Social workers are often guilty of believing that what we think is critically important is, therefore, necessarily foremost in the minds of the general public. When we see lack of the kind of action we view as essential, then, we may assume that this ‘apathy’ is the result of heartlessness, faulty media coverage, or some other flaw in the political process. In reality, what is often the case is that our issues are not even on the radar of most Americans and that, in fact, when people are informed about the true nature of the social problems that occupy social workers’ attention, they are often quite appropriately alarmed and relatively easy to move to action.
The initial challenge for social work advocates, then, is to diagnose this nebulous ‘agenda’, figure out how we can insert our priorities in a meaningful way, and then operate within this ‘softened context’ where we are much more likely to find a receptive audience for our policy proposals. Far from implying passivity in the face of indifference, this suggests that social work advocates need to work actively, before even explicitly launching a campaign, to create a policy agenda that reflects their concerns. Such organizing, done effectively, can generate the climate of inevitability that is golden for policy practitioners. Bruce Jansson’s textbook Becoming an Effective Policy Advocate includes some good content on this task of agenda building; what follows is a modified lecture that I present to my fall class, which builds on his work with some practical applications taken from my advocacy experience.
I start this conversation by asking my students what, in their opinion is on ‘the agenda’ today? Obviously, in May 2009, the economy looms large. Think about this in even recent history–last summer, gas prices were high, and that’s what everyone was talking about. The war in Iraq, so dominant for several years, began to recede late last summer as economic woes mounted. There are social problems that persist that no one really talks about too much, like HIV/AIDS, and things that are not really even considered social problems at all (but rather just accepted conditions), like income inequality. And there are things on the agenda that aren’t necessarily problems but which have been construed to be so–the ‘tax burden’ is a classic example. Considering this list, it becomes obvious that the agenda is shaped both by objective conditions and by the social and political contexts–policy agendas look different in different places, at different times, and from different perspectives.
Jansson describes the agenda-building process as a funnel, where many issues are dumped in, but only a few will emerge to really take on life politically. This is not to suggest, as the examples above might lead one to conclude, that there is only room for one social problem at a time. Indeed, while there are usually one or two dominant issues on the agenda, social work advocates can use to their advantage the openings on the margins of an agenda, where issues might not be as highly scrutinized but where there is still enough momentum to propel change.

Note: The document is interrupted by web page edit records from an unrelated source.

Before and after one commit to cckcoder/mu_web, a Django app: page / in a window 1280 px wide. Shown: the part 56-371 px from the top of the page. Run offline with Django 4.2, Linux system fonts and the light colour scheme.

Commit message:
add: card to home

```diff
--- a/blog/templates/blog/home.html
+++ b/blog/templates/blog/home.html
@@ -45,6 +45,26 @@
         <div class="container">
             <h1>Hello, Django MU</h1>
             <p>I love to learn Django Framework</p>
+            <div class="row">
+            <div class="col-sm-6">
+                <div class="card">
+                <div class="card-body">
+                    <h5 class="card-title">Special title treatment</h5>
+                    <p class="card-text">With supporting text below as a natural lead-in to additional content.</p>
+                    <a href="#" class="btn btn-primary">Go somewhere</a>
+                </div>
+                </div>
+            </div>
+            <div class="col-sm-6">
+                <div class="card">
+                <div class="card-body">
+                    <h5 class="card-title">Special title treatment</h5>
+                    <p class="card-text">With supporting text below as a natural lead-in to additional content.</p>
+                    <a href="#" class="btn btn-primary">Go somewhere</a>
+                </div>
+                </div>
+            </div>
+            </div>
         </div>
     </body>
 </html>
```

First, social work advocates must diagnose the context
• Understand the fads/trends in this area (what else is being done?)

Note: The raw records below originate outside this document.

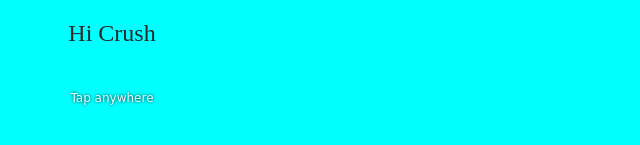
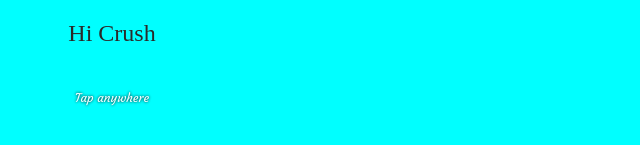
Before and after one commit to chiiinoarc/chiiinoarc.github.io, a plain HTML site: page index.html in a window 1280 px wide. Both pictures are taken after a click on the element 640 px from the left and 400 px from the top of the page. Shown: the part 367-512 px from the top of the page, 528-1168 px from the left. Drawn offline with Linux system fonts and the light colour scheme; a web font is replaced by a local one.

Commit message:
Add files via upload

```diff
--- a/phone.css
+++ b/phone.css
@@ -1,4 +1,5 @@
 @import url('https://fonts.googleapis.com/css2?family=Dangrek&display=swap'); /**Dangrek*/
+@import url('https://fonts.googleapis.com/css2?family=Courgette&display=swap'); /**Courgette */
 
 
 .x1 {
@@ -215,6 +216,7 @@
 		animation: blink 1s linear infinite;
         margin-top: 64px;
         text-shadow: 0px 0px 3px black;
+        font-family: 'Courgette';
 	}
 @keyframes blink{
 0%{opacity: 0;}
```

• What are the viewpoints of influential leaders?
• Where does public opinion stand? Where is the diversity in this opinion? How does it seem to be trending?
• What is the media slant, or likelihood of favorable coverage? What does the coverage look like from recent months? To what extent are the media driving public opinion on this issue, and vice versa?
• To what degree is this issue politicized? Social work advocates should not shy away from politicized issues, but you will need stronger momentum in order to push through an issue that is likely to attract intense opposition.
• What is the magnitude of change sought? Again, when you want major changes, you need to be more prominent on the agenda, and you need a firm sense of how your issue might splinter into smaller ones if total change is not possible.
Next, you soften the context–your task here is to convince policymakers that the problem is serious enough to warrant attention without making them think that it’s hopeless. Social work advocates do well to consider the strengths perspective here. Rosemary Chapin has discussed at some length the strengths perspective as applied to policy practice; here, our interest is in how we can harness the potential for change within those impacted by the social problem as a way of mobilizing progress. To soften the context and increase the likelihood of victory, advocates harness their allies, take advantage of critical events, and pay attention to frames. We might pursue endorsements, use strategic media coverage, craft concrete proposals (which can make change look more certain), and/or highlight powerful stories.
This process of inserting our issues on the agenda is, in general, more challenging at the federal level because the competition for ideas is so much more intense, but this is also a larger space with more room for issues, so social work advocates need to be prepared to pivot rather rapidly and seize opportunities as they develop.
What’s not on the agenda that should be? Where do you see the agenda headed in the next 2-3 years? How can you frame your social problem of interest so that it fits?